In Security Advisory 2008-35, Mozilla reports a bug titled “Command-line URLs launch multiple tabs when Firefox not running.” It then reports that this problem is fixed in these versions of its applications: Firefox 3.0.1, Firefox 22.214.171.124.
The trouble here is that more than one of these “fixed” versions are not available from Mozilla yet. The latest version of Firefox 3.x is version 3.0, not the “fixed” version 3.0.1. Mozilla has released Firefox 126.96.36.199 and users of version 2 should download and install it. Likewise, you can get the “fixed” version of SeaMonkey here. However, the latest version of Thunderbird is 188.8.131.52 not the “fixed” version with the .16 suffix.
Come on Mozilla, this is very weak, and security is a primary reason why many people use Firefox in the first place. Either patches should be available when these vulnerabilities are found, or realistic workarounds should be. I had to laugh at Mozilla’s suggested workaround for the problem in the second advisory, which is copied verbatim here: “This attack only works if the user is using another Internet-connected application with Firefox not running. Using Firefox, or making sure it is at least running, prevents this attack.”

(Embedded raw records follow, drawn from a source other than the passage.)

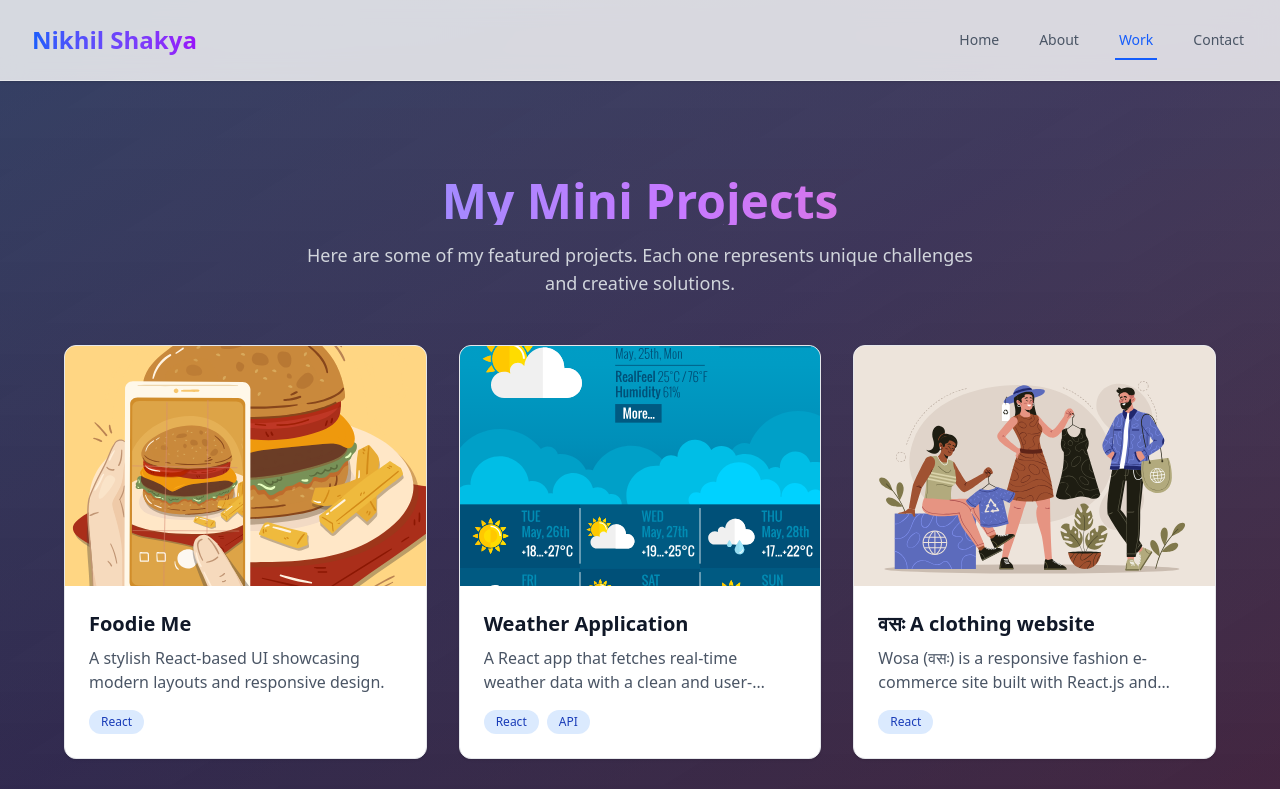
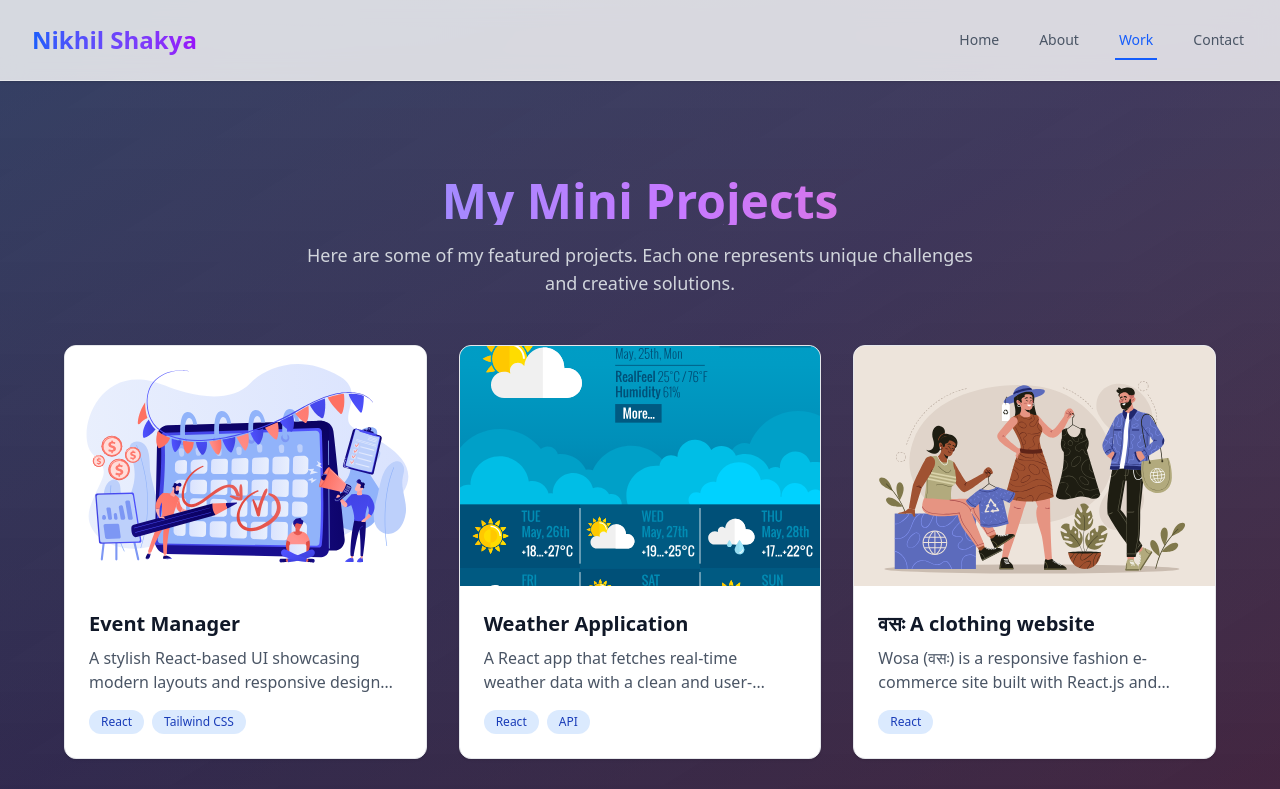
Before and after one commit to nikhilShakya7/NextJs-myWebsite, a Next.js app: page /project in a window 1280 px wide. Shown: the top 789 px of the page. Built offline with nearby package versions, Linux system fonts and the light colour scheme.

Commit message:
`Project Added`

```diff
--- a/app/project/page.tsx
+++ b/app/project/page.tsx
@@ -6,11 +6,11 @@ import { useEffect, useState } from "react";
 const projects = [
   {
     id: 6,
-    title: "Foodie Me",
+    title: "Event Manager",
     description:
-      "A stylish React-based UI showcasing modern layouts and responsive design.",
-    tags: ["React"],
-    link: "https://reactjs-foodie-me.vercel.app/",
+      "A stylish React-based UI showcasing modern layouts and responsive design thst helps to manage events.",
+    tags: ["React", "Tailwind CSS"],
+    link: "https://react-js-event-manager.vercel.app/",
     image: "/images/6.svg",
   },
 
```
Also changed, not shown: public/images/6.svg.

That’s what I’ll do. I’ll run Firefox every minute of every day, never shutting down, to stay safe from hackers.